Work instructions
Search the material below for the word "scrollbar" and copy every line in which it occurs.

Material to process
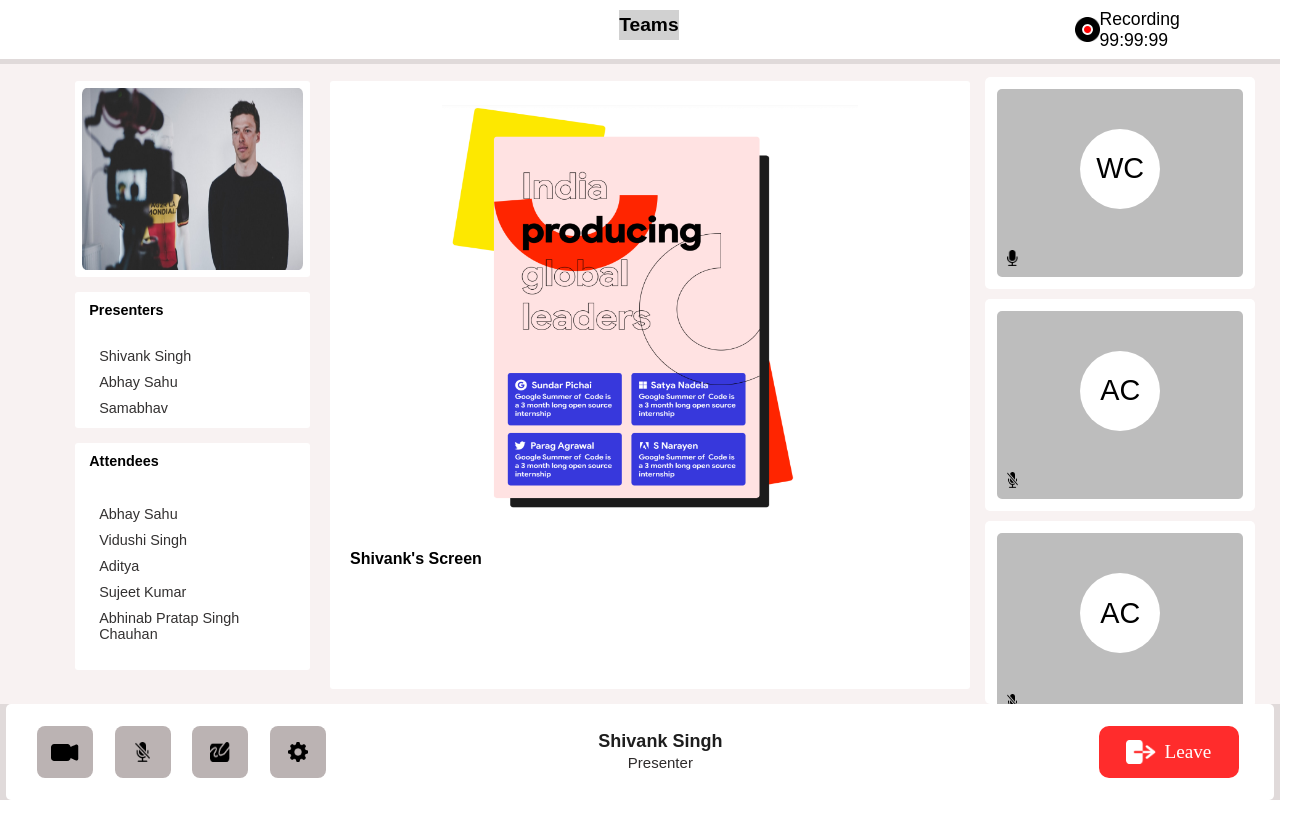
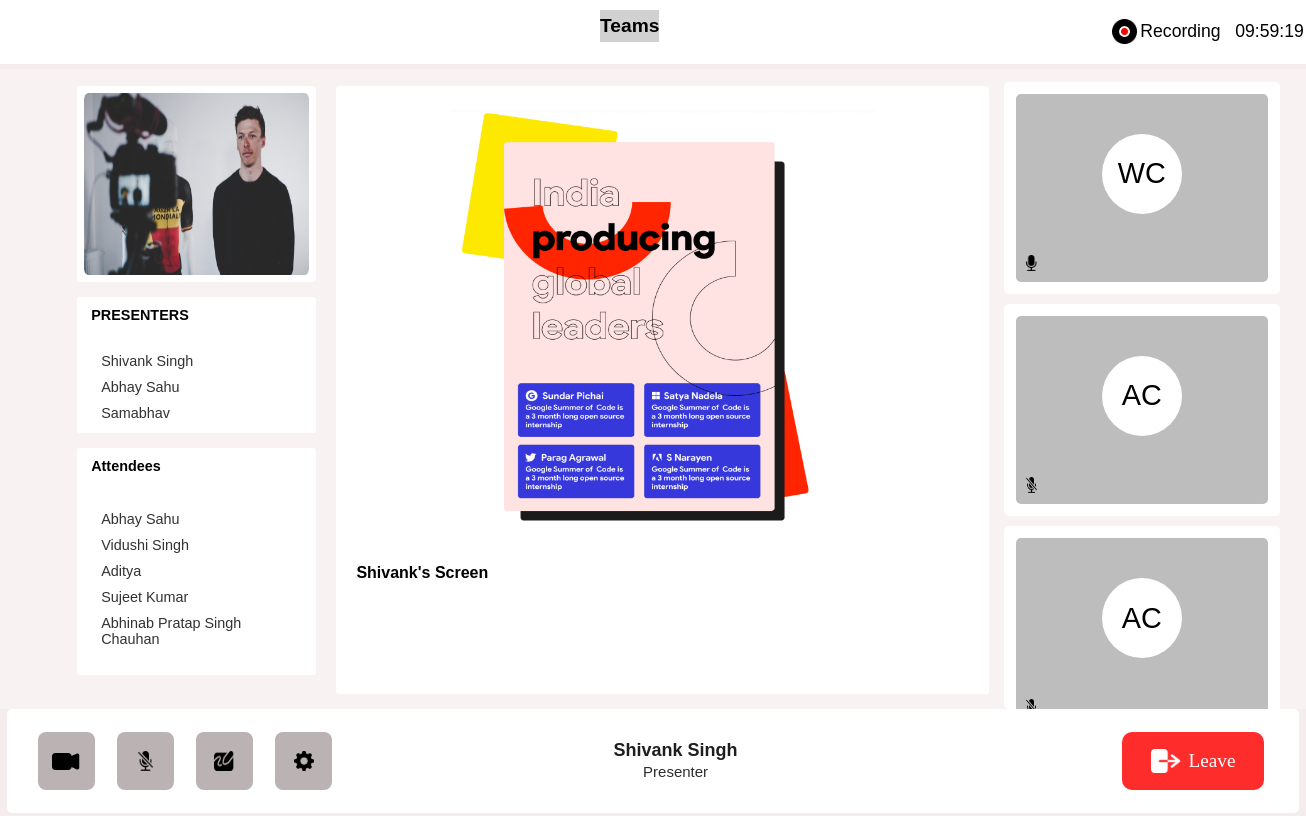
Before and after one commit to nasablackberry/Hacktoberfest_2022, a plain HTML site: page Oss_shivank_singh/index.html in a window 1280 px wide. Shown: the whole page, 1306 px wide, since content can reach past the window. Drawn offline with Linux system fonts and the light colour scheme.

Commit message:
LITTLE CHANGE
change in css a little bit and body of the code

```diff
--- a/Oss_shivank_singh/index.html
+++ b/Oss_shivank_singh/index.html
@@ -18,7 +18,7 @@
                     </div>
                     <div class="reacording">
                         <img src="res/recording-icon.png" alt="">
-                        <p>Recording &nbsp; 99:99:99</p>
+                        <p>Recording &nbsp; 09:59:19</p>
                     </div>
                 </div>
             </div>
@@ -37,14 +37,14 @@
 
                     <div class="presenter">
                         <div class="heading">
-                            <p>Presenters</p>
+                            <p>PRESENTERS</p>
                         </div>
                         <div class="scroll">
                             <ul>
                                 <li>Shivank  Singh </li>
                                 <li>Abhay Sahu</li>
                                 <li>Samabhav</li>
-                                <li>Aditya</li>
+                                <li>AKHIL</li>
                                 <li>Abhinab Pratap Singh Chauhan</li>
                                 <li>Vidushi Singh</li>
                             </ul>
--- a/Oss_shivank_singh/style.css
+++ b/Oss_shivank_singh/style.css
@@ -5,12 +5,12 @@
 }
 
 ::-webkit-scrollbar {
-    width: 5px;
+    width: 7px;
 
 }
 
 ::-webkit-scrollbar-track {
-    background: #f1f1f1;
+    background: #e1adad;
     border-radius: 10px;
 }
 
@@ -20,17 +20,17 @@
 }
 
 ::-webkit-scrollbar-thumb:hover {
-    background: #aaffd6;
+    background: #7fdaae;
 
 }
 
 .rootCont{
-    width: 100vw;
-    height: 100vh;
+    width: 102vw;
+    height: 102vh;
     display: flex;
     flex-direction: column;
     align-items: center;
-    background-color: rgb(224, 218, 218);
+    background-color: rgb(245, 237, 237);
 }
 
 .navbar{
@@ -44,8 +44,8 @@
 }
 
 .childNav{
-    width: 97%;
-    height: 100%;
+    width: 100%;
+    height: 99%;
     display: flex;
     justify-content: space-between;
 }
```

Answer for this exercise
 ::-webkit-scrollbar {
 ::-webkit-scrollbar-track {
 ::-webkit-scrollbar-thumb:hover {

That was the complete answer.